**** Records for the exercise

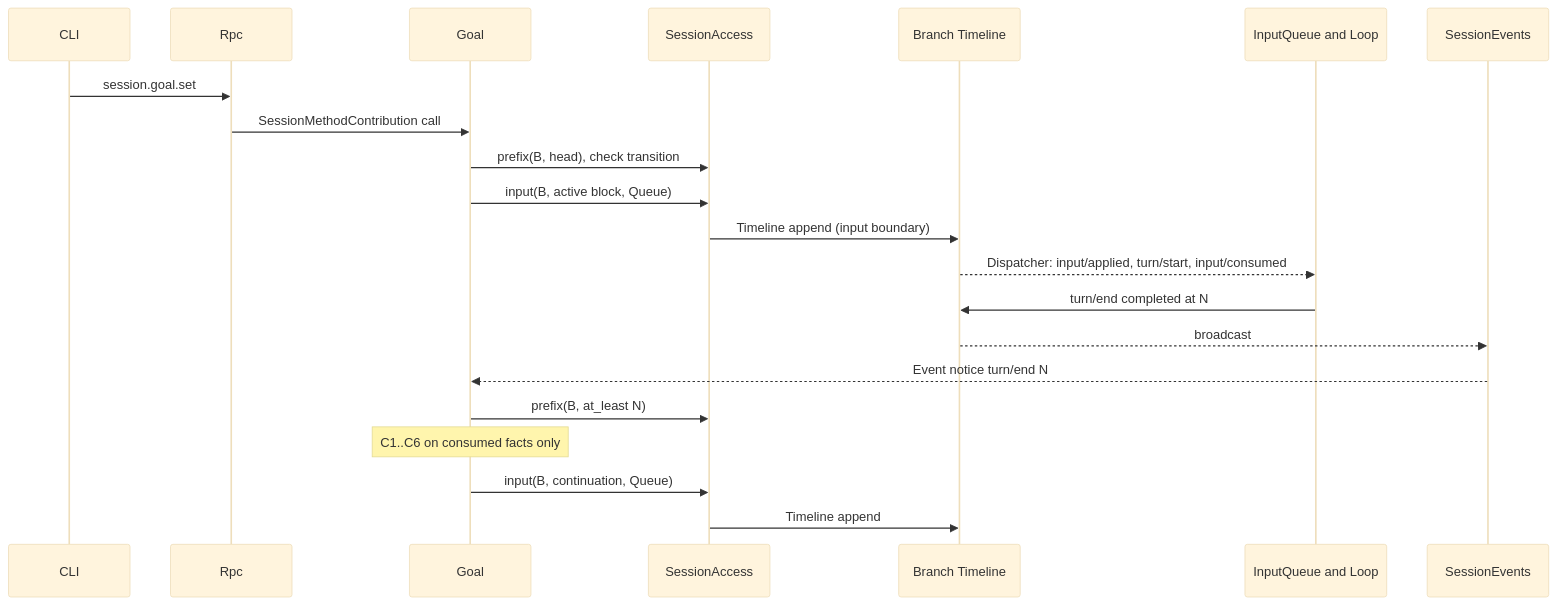
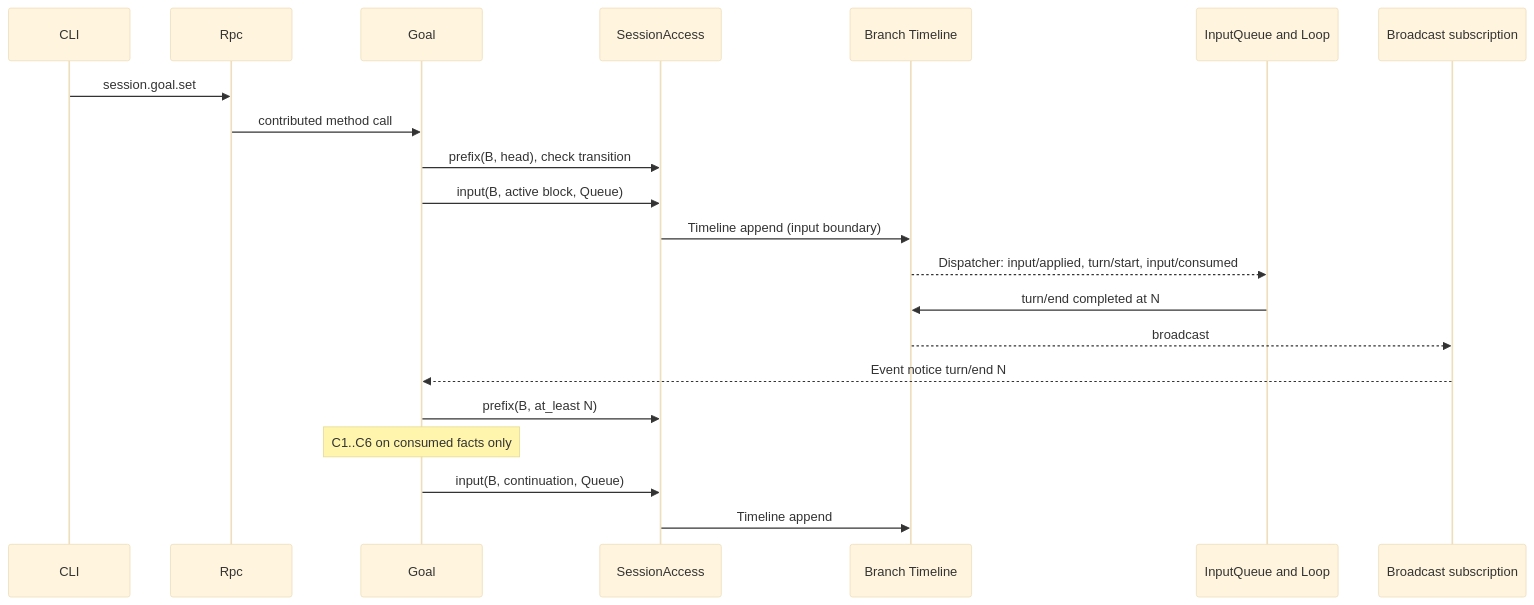
One commit to CoutinhoTTS/dim-agent changed the third of 7 diagrams in docs/design/plugins/Goal.md. Above: the diagram before and after it, drawn with Mermaid (base theme). The commit also changed other lines of this file and 3 other files, not shown here.

````diff
--- a/docs/design/plugins/Goal.md
+++ b/docs/design/plugins/Goal.md
@@ -86,23 +86,23 @@
 ```mermaid
 sequenceDiagram
   participant CLI
   participant Rpc
   participant Goal
   participant SA as SessionAccess
   participant TL as Branch Timeline
   participant IQ as InputQueue and Loop
-  participant SE as SessionEvents
+  participant SE as Broadcast subscription
   CLI->>Rpc: session.goal.set
-  Rpc->>Goal: SessionMethodContribution call
+  Rpc->>Goal: contributed method call
   Goal->>SA: prefix(B, head), check transition
   Goal->>SA: input(B, active block, Queue)
   SA->>TL: Timeline append (input boundary)
   TL-->>IQ: Dispatcher: input/applied, turn/start, input/consumed
   IQ->>TL: turn/end completed at N
   TL-->>SE: broadcast
   SE-->>Goal: Event notice turn/end N
   Goal->>SA: prefix(B, at_least N)
   Note over Goal: C1..C6 on consumed facts only
   Goal->>SA: input(B, continuation, Queue)
   SA->>TL: Timeline append
 ```
````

********

▶ _Goal of the exercise_: Your answer must be an exact copy of the records above, with every picture left out.

▶ _Output below_:
One commit to CoutinhoTTS/dim-agent changed the third of 7 diagrams in docs/design/plugins/Goal.md. Above: the diagram before and after it, drawn with Mermaid (base theme). The commit also changed other lines of this file and 3 other files, not shown here.

````diff
--- a/docs/design/plugins/Goal.md
+++ b/docs/design/plugins/Goal.md
@@ -86,23 +86,23 @@
 ```mermaid
 sequenceDiagram
   participant CLI
   participant Rpc
   participant Goal
   participant SA as SessionAccess
   participant TL as Branch Timeline
   participant IQ as InputQueue and Loop
-  participant SE as SessionEvents
+  participant SE as Broadcast subscription
   CLI->>Rpc: session.goal.set
-  Rpc->>Goal: SessionMethodContribution call
+  Rpc->>Goal: contributed method call
   Goal->>SA: prefix(B, head), check transition
   Goal->>SA: input(B, active block, Queue)
   SA->>TL: Timeline append (input boundary)
   TL-->>IQ: Dispatcher: input/applied, turn/start, input/consumed
   IQ->>TL: turn/end completed at N
   TL-->>SE: broadcast
   SE-->>Goal: Event notice turn/end N
   Goal->>SA: prefix(B, at_least N)
   Note over Goal: C1..C6 on consumed facts only
   Goal->>SA: input(B, continuation, Queue)
   SA->>TL: Timeline append
 ```
````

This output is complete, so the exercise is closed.